Whether its Martin Scorsese crafting another mafioso masterpiece or Robert DeNiro leading the ultimate heist in Heat, crime dramas are among some of the most revered works in film. At its best, the genre can display an artful balance between popcorn thrills and substantive content, with the latest entry in the genre Hustlers replicating some of the best aspects of the genre while infusing its own sincerely conceived ideas.
Set amidst the 2008 financial crisis, Hustlers follows Destiny (Constance Wu), a down-on-her-luck former stripper who is trying to stay afloat as a single mother. When a former friend and colleague Ramona (Jennifer Lopez) comes back into her life, the two conspire a plan to turn the tables on the corrupt Wall Street brokers.

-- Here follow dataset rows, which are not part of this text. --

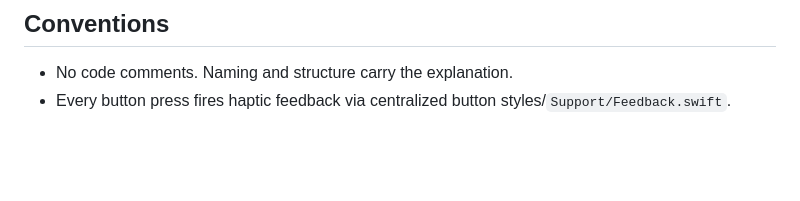
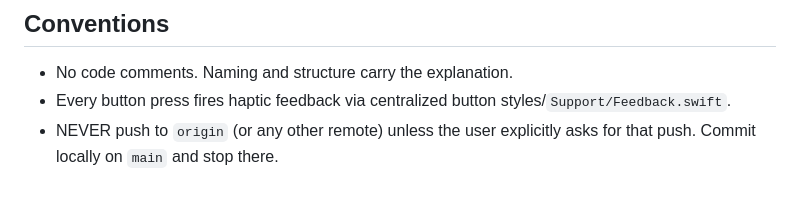
Before and after one commit to FayZ676/bahai-memorization-game, a Markdown page: CLAUDE.md, the part around the change. Drawn GitHub-style; blank space fills up the shorter version.

Commit message:
Update CLAUDE.md to never commit/push.

```diff
--- a/CLAUDE.md
+++ b/CLAUDE.md
@@ -44,3 +44,4 @@ See `scripts/README.md` for the one-time App Store Connect API key setup.
 
 - No code comments. Naming and structure carry the explanation.
 - Every button press fires haptic feedback via centralized button styles/`Support/Feedback.swift`.
+- NEVER push to `origin` (or any other remote) unless the user explicitly asks for that push. Commit locally on `main` and stop there.
```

Writer and director Lorene Scafaria has made an impact with underappreciated works like Seeking a Friend for the End of the World, but I would argue Hustlers is her breakout as a craftsman. This is an impressive balancing act for Scafaria, meshing together an envolving true crime story along with a genuinely moving story of friends coming together against the crushing financial system that impacted their lives.
As a writer, she possesses apt knowledge of structuring a story, with its patient first act providing ample character development before the heist kicks into gear. Once it does, Scafaria delivers a stylistically inspired effort that balances glossy imagery with kinetic editing. There is a sense of momentum that builds throughout, keeping audiences on their toes until the final scene.
The beating pulse of Hustlers is its all-star cast. Jennifer Lopez delivers an emphatic slam dunk of a performance, stealing the film (and hopefully the Oscar conversation) from the start as the maternal leader Ramona. The actor’s raw bravado and alluring charm are easy to spot, but it’s the vulnerability at the core of the character that provides the film’s impactful emotional core. Constance Wu shines as Destiny, with supporting players Keke Palmer, Lili Reinhart, and rap star Cardi B also making strong impressions with their energetic turns. I can’t say enough how strong the chemistry is between the respective cast, with the actors effectively selling the family dynamic of the central characters.
Perhaps the only aspect holding Hustlers back is its embrace of genre cliches, such as a reporter subplot that serves little purpose until the third act. Those minor issues shouldn’t stop people from having a great time with one of the year’s most refreshing crowdpleasers.